So, the president. When he walked out, the women in the section next to us flipped out. Seriously. It was like watching Beatles fans be in the same continent as the Beatles. (Think that's before my generation? The Beatles Anthology documentary used to be my favorite movie...) There was much joyous shrieking and airgrabbing towards the stage when he walked out. I don't have pictures of the fangirls jumping, but I do have photos of the mass of cameras pointed at the stage.
There was an opening address, talking about the economy, health care, and the president's love of escaping the White House to travel the country. The floor was then open to questions, as this was a town meeting and all, and Obama chose a variety of audience members, from inventors wondering about international patents to students asking about federal grants and loans to senior citizens asking about Social Security to a single mother who was still waiting on the EPA to call her back about her son's lead poisoning (the president cut her off mid-question to say that now the EPA would probably call her within the hour. Ridiculous, but probably true) to a former felon who gave the president a poem for future reading. There was also a young fanboy who said his only question was if he could shake the president's hand. Obama said yes.
The entire morning and afternoon were tinged with excitement, which would have lasted throughout the day for me if my phone hadn't sung its last shrill ringtone and refused to turn on ever again as soon as I entered the field house. The evening ended with a trip to Walmart to get a new phone and then dinner at the Feve, because, above all else, Obama is a huge distraction from my cooking Winter Term project. On my food blog, Obama days have been marked with the non-dinner tag... a good non-dinner if you ask me.
Oh right, you guys will kill me if there aren't photos. Check out my Flickr album for even more pictures!
There was a big ole line. I was in it for a very very long time.
Also, very cold. I stupidly thought a lens in my pocket was better than a hat in my pocket.
The stage was huge and well-lit. Yay photos!
This was the OH MY GOODNESS! THE PRESIDENT IS HERE!!! section, off to my right. They are jumping off the ground. That woman is far too busy jumping to take photos. I, in fact, took a photo of her :P
Super classy. This is what a press conference must feel like from the photographer's end.
This photo is more accurate. We were 11 rows back and there were heads in the way, but not too badly. I think it gives the photo great framing, and this is one of my personal favorites from the day.

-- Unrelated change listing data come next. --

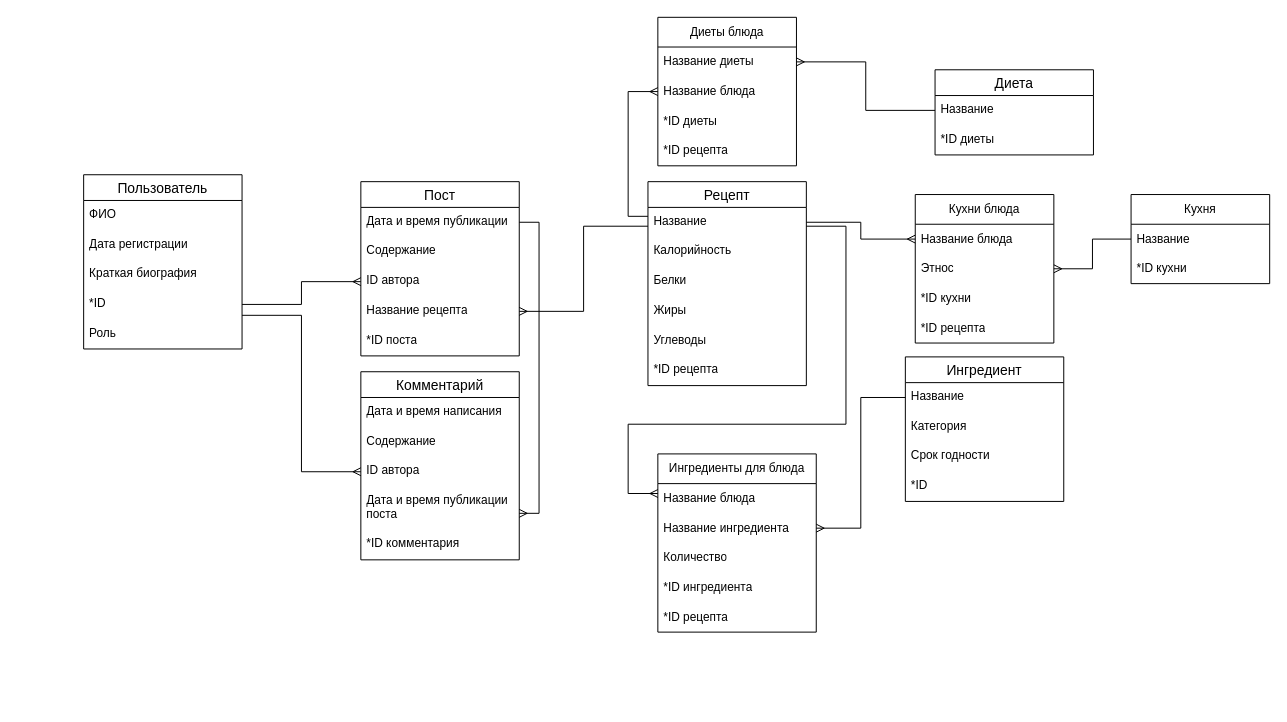
shuntarochishiya/Chef-Blog keeps this draw.io diagram as database.drawio. Above is the earlier version. Source tidied: cells renumbered, new cells numbered last; positions are measured from the earlier drawing's top-left corner, leaving out a move shared by most shapes. Both pictures are drawn from the tidied source at 99%, with x=0, y=0 at pixel (83, 17).
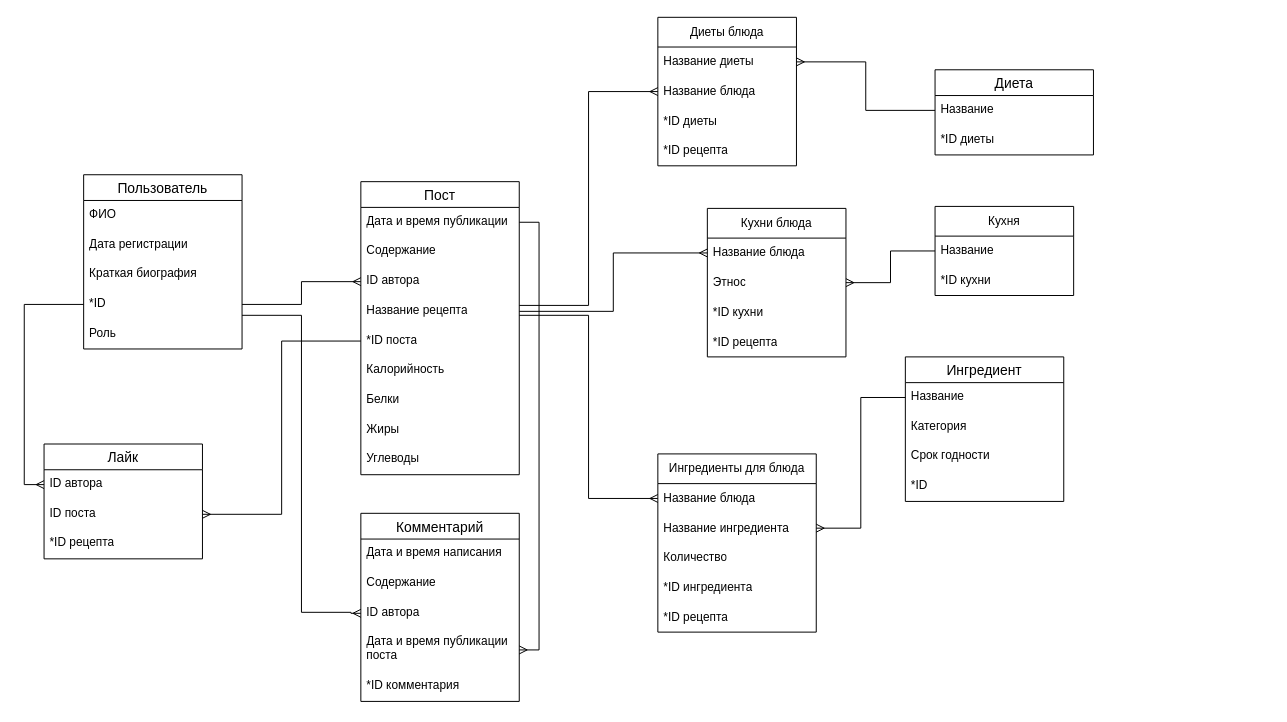
Above is the later version.

Unchanged cells that the change refers to:
```xml
<mxCell id="6" value="*ID" style="text;strokeColor=none;fillColor=none;spacingLeft=4;spacingRight=4;overflow=hidden;points=[[0,0.5],[1,0.5]];portConstraint=eastwest;fontSize=12;whiteSpace=wrap;html=1;" parent="2" vertex="1">
  <mxGeometry y="116" width="160" height="30" as="geometry" />
</mxCell>
<mxCell id="9" value="Дата и время публикации" style="text;strokeColor=none;fillColor=none;spacingLeft=4;spacingRight=4;overflow=hidden;points=[[0,0.5],[1,0.5]];portConstraint=eastwest;fontSize=12;whiteSpace=wrap;html=1;" parent="8" vertex="1">
  <mxGeometry y="26" width="160" height="30" as="geometry" />
</mxCell>
<mxCell id="12" value="Название рецепта" style="text;strokeColor=none;fillColor=none;spacingLeft=4;spacingRight=4;overflow=hidden;points=[[0,0.5],[1,0.5]];portConstraint=eastwest;fontSize=12;whiteSpace=wrap;html=1;" parent="8" vertex="1">
  <mxGeometry y="116" width="160" height="30" as="geometry" />
</mxCell>
<mxCell id="13" value="*ID поста" style="text;strokeColor=none;fillColor=none;spacingLeft=4;spacingRight=4;overflow=hidden;points=[[0,0.5],[1,0.5]];portConstraint=eastwest;fontSize=12;whiteSpace=wrap;html=1;" parent="8" vertex="1">
  <mxGeometry y="146" width="160" height="30" as="geometry" />
</mxCell>
<mxCell id="17" value="ID автора" style="text;strokeColor=none;fillColor=none;spacingLeft=4;spacingRight=4;overflow=hidden;points=[[0,0.5],[1,0.5]];portConstraint=eastwest;fontSize=12;whiteSpace=wrap;html=1;" parent="14" vertex="1">
  <mxGeometry y="86" width="160" height="30" as="geometry" />
</mxCell>
<mxCell id="18" value="Дата и время публикации поста" style="text;strokeColor=none;fillColor=none;spacingLeft=4;spacingRight=4;overflow=hidden;points=[[0,0.5],[1,0.5]];portConstraint=eastwest;fontSize=12;whiteSpace=wrap;html=1;" parent="14" vertex="1">
  <mxGeometry y="116" width="160" height="44" as="geometry" />
</mxCell>
<mxCell id="36" value="Название блюда" style="text;strokeColor=none;fillColor=none;align=left;verticalAlign=middle;spacingLeft=4;spacingRight=4;overflow=hidden;points=[[0,0.5],[1,0.5]];portConstraint=eastwest;whiteSpace=wrap;html=1;" parent="35" vertex="1">
  <mxGeometry y="30" width="160" height="30" as="geometry" />
</mxCell>
<mxCell id="45" value="Название блюда" style="text;strokeColor=none;fillColor=none;align=left;verticalAlign=middle;spacingLeft=4;spacingRight=4;overflow=hidden;points=[[0,0.5],[1,0.5]];portConstraint=eastwest;whiteSpace=wrap;html=1;" parent="43" vertex="1">
  <mxGeometry y="60" width="140" height="30" as="geometry" />
</mxCell>
<mxCell id="55" value="Название блюда" style="text;strokeColor=none;fillColor=none;align=left;verticalAlign=middle;spacingLeft=4;spacingRight=4;overflow=hidden;points=[[0,0.5],[1,0.5]];portConstraint=eastwest;whiteSpace=wrap;html=1;" parent="54" vertex="1">
  <mxGeometry y="30" width="140" height="30" as="geometry" />
</mxCell>
```

The edit, as a diff of the source:
```diff
@@
     <mxCell id="8" value="Пост" style="swimlane;fontStyle=0;horizontal=1;startSize=26;align=center;fontSize=14;" parent="1" vertex="1">
-      <mxGeometry x="280" y="166" width="160" height="176" as="geometry" />
+      <mxGeometry x="280" y="166" width="160" height="296" as="geometry" />
     </mxCell>
@@
+    <mxCell id="22" value="Калорийность" style="text;strokeColor=none;fillColor=none;spacingLeft=4;spacingRight=4;overflow=hidden;fontSize=12;whiteSpace=wrap;html=1;" parent="8" vertex="1">
+      <mxGeometry y="176" width="160" height="30" as="geometry" />
+    </mxCell>
+    <mxCell id="23" value="Белки" style="text;strokeColor=none;fillColor=none;spacingLeft=4;spacingRight=4;overflow=hidden;fontSize=12;whiteSpace=wrap;html=1;" parent="8" vertex="1">
+      <mxGeometry y="206" width="160" height="30" as="geometry" />
+    </mxCell>
+    <mxCell id="64" value="Жиры" style="text;strokeColor=none;fillColor=none;spacingLeft=4;spacingRight=4;overflow=hidden;fontSize=12;whiteSpace=wrap;html=1;" parent="8" vertex="1">
+      <mxGeometry y="236" width="160" height="30" as="geometry" />
+    </mxCell>
+    <mxCell id="65" value="Углеводы" style="text;strokeColor=none;fillColor=none;spacingLeft=4;spacingRight=4;overflow=hidden;fontSize=12;whiteSpace=wrap;html=1;" parent="8" vertex="1">
+      <mxGeometry y="266" width="160" height="30" as="geometry" />
+    </mxCell>
     <mxCell id="14" value="Комментарий" style="swimlane;fontStyle=0;horizontal=1;startSize=26;align=center;fontSize=14;" parent="1" vertex="1">
-      <mxGeometry x="280" y="358" width="160" height="190" as="geometry" />
+      <mxGeometry x="280" y="501" width="160" height="190" as="geometry" />
     </mxCell>
@@
-    <mxCell id="20" value="Рецепт" style="swimlane;fontStyle=0;horizontal=1;startSize=26;align=center;fontSize=14;" parent="1" vertex="1">
-      <mxGeometry x="570" y="166" width="160" height="206" as="geometry" />
+    <mxCell id="20" value="Лайк" style="swimlane;fontStyle=0;horizontal=1;startSize=26;align=center;fontSize=14;" parent="1" vertex="1">
+      <mxGeometry x="-40" y="431" width="160" height="116" as="geometry" />
     </mxCell>
-    <mxCell id="21" value="Название" style="text;strokeColor=none;fillColor=none;spacingLeft=4;spacingRight=4;overflow=hidden;points=[[0,0.5],[1,0.5]];portConstraint=eastwest;fontSize=12;whiteSpace=wrap;html=1;" parent="20" vertex="1">
-      <mxGeometry y="26" width="160" height="30" as="geometry" />
-    </mxCell>
-    <mxCell id="22" value="Калорийность" style="text;strokeColor=none;fillColor=none;spacingLeft=4;spacingRight=4;overflow=hidden;fontSize=12;whiteSpace=wrap;html=1;" parent="20" vertex="1">
-      <mxGeometry y="56" width="160" height="30" as="geometry" />
-    </mxCell>
-    <mxCell id="23" value="Белки" style="text;strokeColor=none;fillColor=none;spacingLeft=4;spacingRight=4;overflow=hidden;fontSize=12;whiteSpace=wrap;html=1;" parent="20" vertex="1">
-      <mxGeometry y="86" width="160" height="30" as="geometry" />
-    </mxCell>
-    <mxCell id="24" value="Жиры" style="text;strokeColor=none;fillColor=none;spacingLeft=4;spacingRight=4;overflow=hidden;points=[[0,0.5],[1,0.5]];portConstraint=eastwest;fontSize=12;whiteSpace=wrap;html=1;" parent="20" vertex="1">
-      <mxGeometry y="116" width="160" height="30" as="geometry" />
+    <mxCell id="24" value="ID автора" style="text;strokeColor=none;fillColor=none;spacingLeft=4;spacingRight=4;overflow=hidden;points=[[0,0.5],[1,0.5]];portConstraint=eastwest;fontSize=12;whiteSpace=wrap;html=1;" parent="20" vertex="1">
+      <mxGeometry y="26" width="160" height="30" as="geometry" />
     </mxCell>
-    <mxCell id="25" value="Углеводы" style="text;strokeColor=none;fillColor=none;spacingLeft=4;spacingRight=4;overflow=hidden;points=[[0,0.5],[1,0.5]];portConstraint=eastwest;fontSize=12;whiteSpace=wrap;html=1;" parent="20" vertex="1">
-      <mxGeometry y="146" width="160" height="30" as="geometry" />
+    <mxCell id="25" value="ID поста" style="text;strokeColor=none;fillColor=none;spacingLeft=4;spacingRight=4;overflow=hidden;points=[[0,0.5],[1,0.5]];portConstraint=eastwest;fontSize=12;whiteSpace=wrap;html=1;" parent="20" vertex="1">
+      <mxGeometry y="56" width="160" height="30" as="geometry" />
     </mxCell>
     <mxCell id="26" value="*ID рецепта" style="text;strokeColor=none;fillColor=none;spacingLeft=4;spacingRight=4;overflow=hidden;fontSize=12;whiteSpace=wrap;html=1;" parent="20" vertex="1">
-      <mxGeometry y="176" width="160" height="30" as="geometry" />
+      <mxGeometry y="86" width="160" height="30" as="geometry" />
     </mxCell>
@@
-    <mxCell id="41" style="edgeStyle=orthogonalEdgeStyle;rounded=0;jettySize=auto;html=1;endArrow=none;endFill=0;startArrow=ERmany;startFill=0;" parent="1" edge="1" source="36">
-      <mxGeometry relative="1" as="geometry">
-        <mxPoint x="730" y="211" as="targetPoint" />
-        <Array as="points">
-          <mxPoint x="550" y="481" />
-          <mxPoint x="550" y="411" />
-          <mxPoint x="770" y="411" />
-          <mxPoint x="770" y="211" />
-        </Array>
-      </mxGeometry>
-    </mxCell>
@@
-    <mxCell id="49" style="edgeStyle=orthogonalEdgeStyle;rounded=0;jettySize=auto;html=1;entryX=0;entryY=0.5;entryDx=0;entryDy=0;endArrow=ERmany;endFill=0;startArrow=none;startFill=0;" parent="1" edge="1" source="21" target="45">
-      <mxGeometry relative="1" as="geometry">
-        <Array as="points">
-          <mxPoint x="550" y="201" />
-          <mxPoint x="550" y="75" />
-        </Array>
-      </mxGeometry>
-    </mxCell>
-    <mxCell id="50" style="edgeStyle=orthogonalEdgeStyle;rounded=0;jettySize=auto;html=1;entryX=1;entryY=0.5;entryDx=0;entryDy=0;endArrow=ERmany;endFill=0;" parent="1" edge="1" source="21" target="12">
-      <mxGeometry relative="1" as="geometry">
-        <Array as="points">
-          <mxPoint x="505" y="211" />
-          <mxPoint x="505" y="297" />
-        </Array>
-      </mxGeometry>
-    </mxCell>
@@
     <mxCell id="52" style="edgeStyle=orthogonalEdgeStyle;rounded=0;jettySize=auto;html=1;endArrow=ERmany;endFill=0;" parent="1" edge="1" source="6" target="17">
       <mxGeometry relative="1" as="geometry">
         <Array as="points">
           <mxPoint x="220" y="301" />
-          <mxPoint x="220" y="459" />
+          <mxPoint x="220" y="601" />
+          <mxPoint x="270" y="601" />
+          <mxPoint x="270" y="602" />
         </Array>
       </mxGeometry>
     </mxCell>
     <mxCell id="53" style="edgeStyle=orthogonalEdgeStyle;rounded=0;jettySize=auto;html=1;endArrow=ERmany;endFill=0;" parent="1" edge="1" source="9" target="18">
       <mxGeometry relative="1" as="geometry">
         <Array as="points">
           <mxPoint x="460" y="207" />
-          <mxPoint x="460" y="501" />
+          <mxPoint x="460" y="639" />
         </Array>
       </mxGeometry>
     </mxCell>
     <mxCell id="54" value="Кухни блюда" style="swimlane;fontStyle=0;horizontal=1;startSize=30;whiteSpace=wrap;html=1;" parent="1" vertex="1">
-      <mxGeometry x="840" y="179" width="140" height="150" as="geometry" />
+      <mxGeometry x="630" y="193" width="140" height="150" as="geometry" />
     </mxCell>
@@
-    <mxCell id="59" style="edgeStyle=orthogonalEdgeStyle;rounded=0;jettySize=auto;html=1;entryX=0;entryY=0.5;entryDx=0;entryDy=0;endArrow=ERmany;endFill=0;" parent="1" edge="1" source="21" target="55">
-      <mxGeometry relative="1" as="geometry" />
-    </mxCell>
     <mxCell id="60" value="Кухня" style="swimlane;fontStyle=0;horizontal=1;startSize=30;whiteSpace=wrap;html=1;" parent="1" vertex="1">
-      <mxGeometry x="1058" y="179" width="140" height="90" as="geometry" />
+      <mxGeometry x="860" y="191" width="140" height="90" as="geometry" />
     </mxCell>
@@
+    <mxCell id="66" style="edgeStyle=orthogonalEdgeStyle;rounded=0;jettySize=auto;html=1;endArrow=ERmany;endFill=0;" parent="1" edge="1" source="12" target="45">
+      <mxGeometry relative="1" as="geometry">
+        <Array as="points">
+          <mxPoint x="510" y="291" />
+          <mxPoint x="510" y="75" />
+        </Array>
+      </mxGeometry>
+    </mxCell>
+    <mxCell id="67" style="edgeStyle=orthogonalEdgeStyle;rounded=0;jettySize=auto;html=1;endArrow=ERmany;endFill=0;" parent="1" edge="1" source="12" target="55">
+      <mxGeometry relative="1" as="geometry">
+        <Array as="points">
+          <mxPoint x="535" y="297" />
+          <mxPoint x="535" y="238" />
+        </Array>
+      </mxGeometry>
+    </mxCell>
+    <mxCell id="68" style="edgeStyle=orthogonalEdgeStyle;rounded=0;jettySize=auto;html=1;endArrow=ERmany;endFill=0;" parent="1" edge="1" source="12" target="36">
+      <mxGeometry relative="1" as="geometry">
+        <Array as="points">
+          <mxPoint x="510" y="301" />
+          <mxPoint x="510" y="486" />
+        </Array>
+      </mxGeometry>
+    </mxCell>
+    <mxCell id="69" style="edgeStyle=orthogonalEdgeStyle;rounded=0;jettySize=auto;html=1;endArrow=ERmany;endFill=0;" parent="1" edge="1" source="6" target="24">
+      <mxGeometry relative="1" as="geometry">
+        <Array as="points">
+          <mxPoint x="-60" y="290" />
+          <mxPoint x="-60" y="472" />
+        </Array>
+      </mxGeometry>
+    </mxCell>
+    <mxCell id="70" style="edgeStyle=orthogonalEdgeStyle;rounded=0;jettySize=auto;html=1;endArrow=ERmany;endFill=0;" parent="1" edge="1" source="13" target="25">
+      <mxGeometry relative="1" as="geometry" />
+    </mxCell>
```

Did I mention that there were a lot of cameras?
This is the president in serious civics-lesson mode. Pretty great to watch.
People got really psyched about the fact that he was calling on audience members at random. He alternated boy-girl to make it fairer.
Updates on things Winter Term related:
- My food blog is getting more delicious by the day.
- I have managed to photograph several stop-motion vegetables, including corn, red peppers, carrots, potatoes (though I may have to reshoot them; white on white is extremely difficult), onions (again, I might have to reshoot them but it's too painful to consider right now). I've also figured out how to make this project into a happy medium between food and art and a happy medium between my ideas and my senior project committee members' ideas.
- I am spending some time thinking and talking with people about what I want to do next year. This is both exciting and terrifying. More on this later.